Wednesday, January 5, 2011

a metaphor of pants


I'm no stranger to making changes when they don't fit. It's what I do - a few tucks here and there to reveal an article of clothing that I'll wear for a good long while. Work as effort, work as investment.

I've hemmed every pair I've ever owned, the gift of short legs and a sewing machine waiting in the wings. I don't ever expect them to fit just right that first time on, and somehow they never do--- though a few have surprised me over the years, the way they slide on without effort, the curve in the hip to fit just so.

Chip's require patches. He comes to me, pants in hand, Can you help these? Is there something you can do? He wears his pants with roughness, with enthusiasm that rubs the fibers raw. Thin in the same places, I can read the story they tell of walking and bending and reaching. The white outline of his wallet. I keep patches in my sewing kit for these occasions, running stitches in repeating patterns to reinforce the seams. When I'd patched a soft pair of denim for the third time last year I had to tell him, This isn't going to hold. There's nothing here, no strength in the fibers to keep them from coming apart. He asked me to patch them anyway, let him enjoy them for just a little longer.

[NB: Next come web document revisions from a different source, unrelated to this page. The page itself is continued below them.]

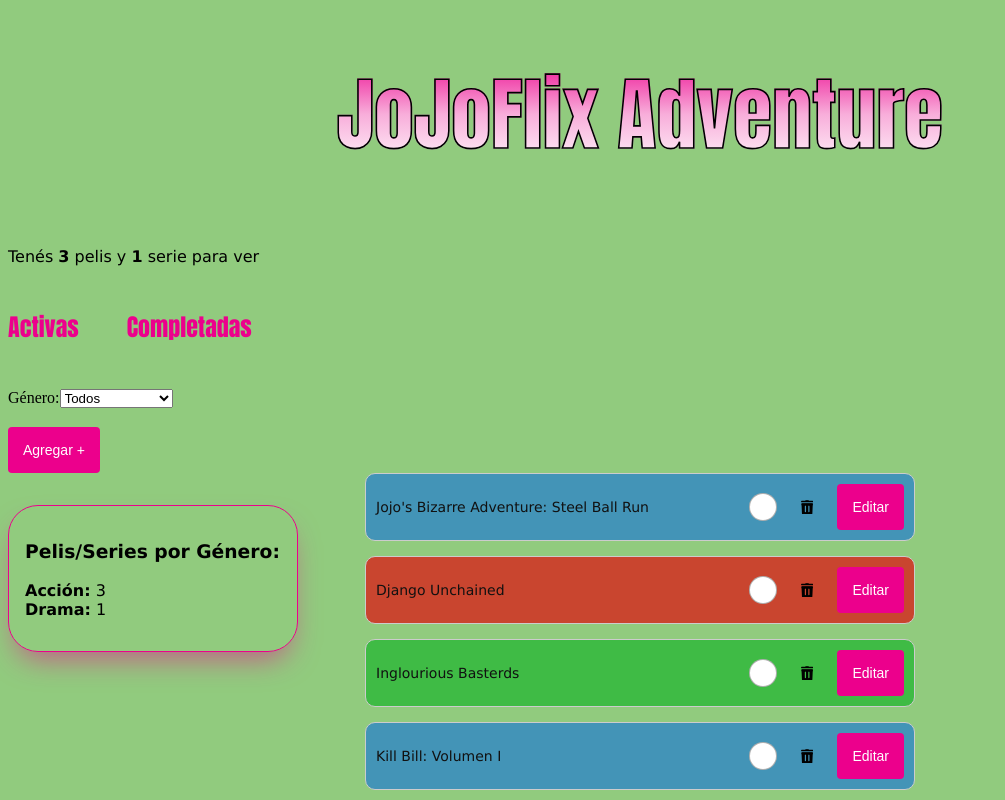
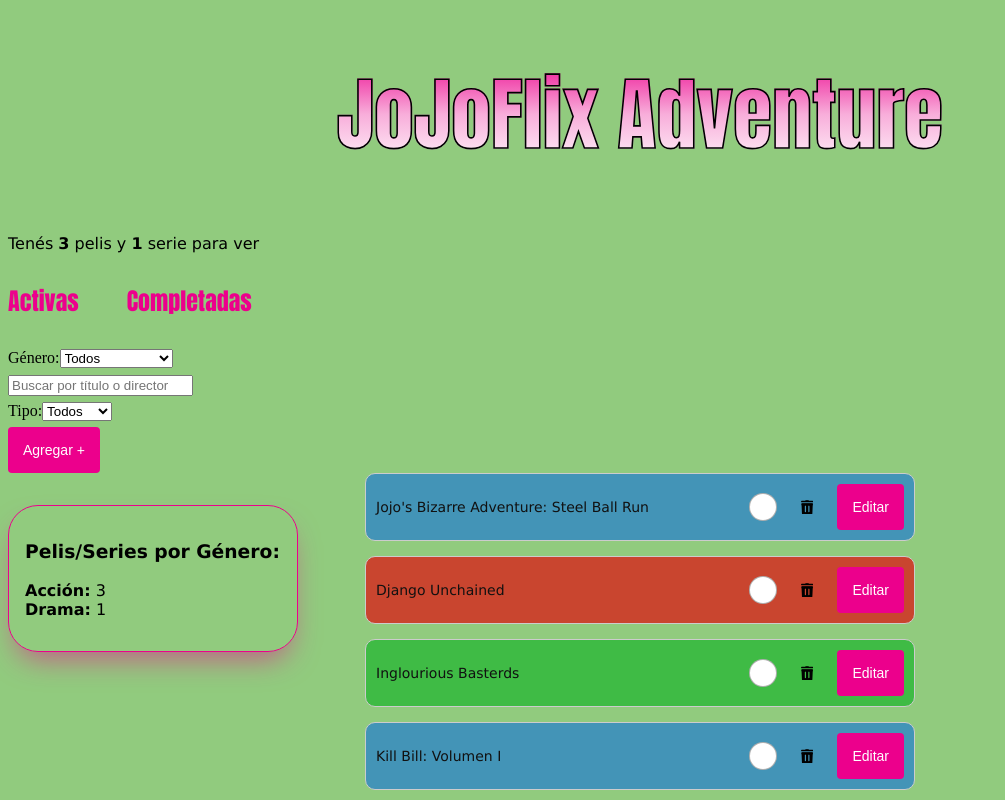
Before and after one commit to shodrig0/PWA-TP1, a React (Vite) app in the folder primer-tp/: page / in a window 1280 px wide. Shown: the whole page, without its empty margins (0-1005 px from the left). Built offline with nearby package versions, Linux system fonts and the light colour scheme.

Commit message:
no queda nada

```diff
--- a/primer-tp/src/components/Buttons/Button_Filtros/FiltroVista.tsx
+++ b/primer-tp/src/components/Buttons/Button_Filtros/FiltroVista.tsx
@@ -3,14 +3,17 @@ import { ValoresFiltros } from "../../../utils/types"
 import styles from "./FiltroVista.module.css"
 
 interface Props {
-    // filtroSeleccionado: 'active' | 'completed'
     onFiltroChange: (filtro: ValoresFiltros) => void
     filtroSeleccionado: ValoresFiltros
     generoSelected: string
     cambiarGenero: (genero: string) => void
+    textoBusqueda: string
+    handleBuscador: (texto: string) => void
+    porTipo: string
+    handleTipoSeleccion: (texto: string) => void
 }
 
-const FiltroVista: React.FC<Props> = ({ filtroSeleccionado, onFiltroChange, generoSelected, cambiarGenero }) => {
+const FiltroVista: React.FC<Props> = ({ filtroSeleccionado, onFiltroChange, generoSelected, cambiarGenero, textoBusqueda, handleBuscador, porTipo, handleTipoSeleccion }) => {
     return (
         <>
             <ul className={styles.lista}>
@@ -50,6 +53,24 @@ const FiltroVista: React.FC<Props> = ({ filtroSeleccionado, onFiltroChange, gene
                     <option value="Terror">Terror</option>
                 </select>
             </div>
+            <input
+                type="text"
+                placeholder="Buscar por título o director"
+                value={textoBusqueda}
+                onChange={(e) => handleBuscador(e.target.value)}
+            />
+            <div>
+                <label htmlFor="tipo">Tipo:</label>
+                <select
+                    id="tipo"
+                    value={porTipo}
+                    onChange={(e) => handleTipoSeleccion(e.target.value)}
+                >
+                    <option value="Todos">Todos</option>
+                    <option value="Pelicula">Película</option>
+                    <option value="Serie">Serie</option>
+                </select>
+            </div>
         </>
     )
 }
--- a/primer-tp/src/components/Header_Footer/Header/Header.tsx
+++ b/primer-tp/src/components/Header_Footer/Header/Header.tsx
@@ -12,6 +12,10 @@ interface Props {
     pelis: Item[]
     generoSelected: string
     cambiarGenero: (genero: string) => void
+    textoBusqueda: string
+    handleBuscador: (texto: string) => void
+    tipoSeleccionado: string
+    handleTipoSeleccion: (texto: string) => void
 }
 
 const Header: React.FC<Props> = ({
@@ -22,7 +26,11 @@ const Header: React.FC<Props> = ({
     onClearCompleted,
     pelis,
     generoSelected,
-    cambiarGenero
+    cambiarGenero,
+    textoBusqueda,
+    handleBuscador,
+    tipoSeleccionado,
+    handleTipoSeleccion
 }) => {
 
     const peliculasPendientes = pelis.filter(peli => peli.tipo === 'Pelicula' && !peli.vista).length
@@ -41,7 +49,10 @@ const Header: React.FC<Props> = ({
                     onFiltroChange={handleFilterChange}
                     generoSelected={generoSelected}
                     cambiarGenero={cambiarGenero}
-
+                    textoBusqueda={textoBusqueda}
+                    handleBuscador={handleBuscador}
+                    porTipo={tipoSeleccionado}
+                    handleTipoSeleccion={handleTipoSeleccion}
                 />
             </header>
 
--- a/primer-tp/src/components/Items/Items.tsx
+++ b/primer-tp/src/components/Items/Items.tsx
@@ -47,5 +47,5 @@ export const Items: React.FC<Props> = ({ items, onRemoveItem, onCheckCompleted,
                 </div>
             ))}
         </div>
-    );
-};
+    )
+}
--- a/primer-tp/src/pages/Home/Home.tsx
+++ b/primer-tp/src/pages/Home/Home.tsx
@@ -11,7 +11,6 @@ import Contador from "../../components/Contador/Contador"
 const Home = () => {
     const {
         pelisFiltradas,
-        pelisFinalFiltradas,
         abrirModal,
         enEdicion,
         selectedItem,
@@ -30,7 +29,11 @@ const Home = () => {
         onClearCompleted,
         contadorGeneroTotal,
         generoSelected,
-        setGeneroSelected
+        setGeneroSelected,
+        textoBusqueda,
+        handleBuscador,
+        tipoSeleccionado,
+        handleTipoSeleccion
     } = usePelis()
 
     return (
@@ -46,6 +49,11 @@ const Home = () => {
                 pelis={pelisFiltradas}
                 generoSelected={generoSelected}
                 cambiarGenero={setGeneroSelected}
+                textoBusqueda={textoBusqueda}
+                handleBuscador={handleBuscador}
+                tipoSeleccionado={tipoSeleccionado}
+                handleTipoSeleccion={handleTipoSeleccion}
+
             />
 
             <Button onClick={handleOpenModal} label="Agregar +" />
@@ -79,7 +87,7 @@ const Home = () => {
 
             <div className={styles.container}>
                 <Items
-                    items={pelisFinalFiltradas}
+                    items={pelisFiltradas}
                     onCheckCompleted={handleCompletado}
                     onRemoveItem={handleRemover}
                     editarItem={handleEditItem}
--- a/primer-tp/src/utils/usePelis.ts
+++ b/primer-tp/src/utils/usePelis.ts
@@ -52,6 +52,8 @@ export function usePelis() {
     const [selectedItem, setSelectedItem] = useState<ItemType | null>(null)
     const [enEdicion, setEnEdicion] = useState(false)
     const [generoSelected, setGeneroSelected] = useState<string>("Todos")
+    const [textoBusqueda, setTextoBusqueda] = useState("")
+    const [tipoSeleccionado, setTipoSeleccionado] = useState<string>("Todos")
 
     const handleDetallesLectura = (item: ItemType) => {
         setSelectedItem(item)
@@ -118,15 +120,23 @@ export function usePelis() {
     const contadorCompleto = pelis.length - contadorActivo
     // console.log(contadorCompleto)
 
-    const pelisFiltradas = pelis.filter(peli => {
+    const pelisFiltradas: Item[] = pelis.filter((peli) => {
         const coincideEstado =
-            filtroSeleccionado === ESTADO_PELIS.ACTIVE ? !peli.vista :
-                filtroSeleccionado === ESTADO_PELIS.COMPLETED ? peli.vista : true
+            filtroSeleccionado === "Activas" ? !peli.vista :
+                filtroSeleccionado === "Completadas" ? peli.vista : true;
 
         const coincideGenero =
-            generoSelected === 'Todos' ? true : peli.genero === generoSelected
+            generoSelected === "Todos" ? true : peli.genero === generoSelected;
 
-        return coincideEstado && coincideGenero
+        const coincideTipo =
+            tipoSeleccionado === "Todos" ? true : peli.tipo === tipoSeleccionado;
+
+        const coincideBusqueda =
+            textoBusqueda.trim() === "" ||
+            peli.title.toLowerCase().includes(textoBusqueda.toLowerCase()) ||
+            peli.director.toLowerCase().includes(textoBusqueda.toLowerCase());
+
+        return coincideEstado && coincideGenero && coincideTipo && coincideBusqueda;
     })
 
     const handleDuplicateTitle = (item: Item): void => {
@@ -178,6 +188,14 @@ export function usePelis() {
         })
         .filter((peli) => generoSelected === "Todos" || peli.genero === generoSelected)
 
+    const handleBuscador = (text: string) => {
+        setTextoBusqueda(text)
+    }
+
+    const handleTipoSeleccion = (texto: string) => {
+        setTipoSeleccionado(texto)
+    }
+
     return {
         pelis,
         pelisFiltradas,
@@ -201,6 +219,10 @@ export function usePelis() {
         onClearCompleted,
         contadorGeneroTotal,
         generoSelected,
-        setGeneroSelected
+        setGeneroSelected,
+        handleBuscador,
+        textoBusqueda,
+        tipoSeleccionado,
+        handleTipoSeleccion
     }
 }
```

My pants are worn differently, but still careless in my own way. Patches won't solve the way I run hems into the ground, frayed bits breaking off into the carpet. But still I salvage, I save. I peer over worn blue jeans fading to gray, examine the stitching that is coming loose. I worry over the seams that won't hold.

I find it impossible to throw them away. They sit on my sewing table for months at a time. I fret over busted seams and holes. I finger unraveled fabric and dream of ways to fix bent zippers. My tenuous efforts yield recycled results: pants that have long outlived their wear into something new, something workable, something I can still love.

There was one pair of denim--- jeans I'd worn through thick and thin, jeans that fit every curve, jeans that went with everything, jeans that I was sure would last forever. In time I felt them chafing my skin, rubbing me raw. I kept hoping I'd find them comfortable again, put them in my closet and waited. But each time I brought them out into daylight they faded into something gray and ungainly. Up against my softest sweaters, my favorite shirts, they were fitful and picky. They just didn't... go. When I put them on, they pinched and pulled. I put them on the sewing table and prayed for a miracle. I dove into the work, intensive and focused, committed to resuscitation. But the smallest picking of the seams had them disintegrating in my hands: the years had weathered them badly, from inside out.

A few months later, Chip stood next to my sewing table, shaking his head - My jeans... you were right. I thought if I worm them more carefully they would hold up, but it didn't make any difference. No integrity, as you said. They ripped when I was in Portland. I had to throw them away.

Because of this, I know he understands me. It's against my nature to abandon things, especially when they were once so coveted. I am born to transform something unworkable, something unlovable, into something else. Pants into a tiny skirt for Alice. Pants into a drawstring bag for blocks. But I've learned that sometimes it isn't possible. Sometimes there is no integrity to save, no fibers to rework, no give in the seams for repurposing.

Sometimes, no matter how hard you try, they just don't fit.

1 comment:

Sibley Saga .... said...

I'm not all that good at getting rid of some things when it's time. It's something I need to work on.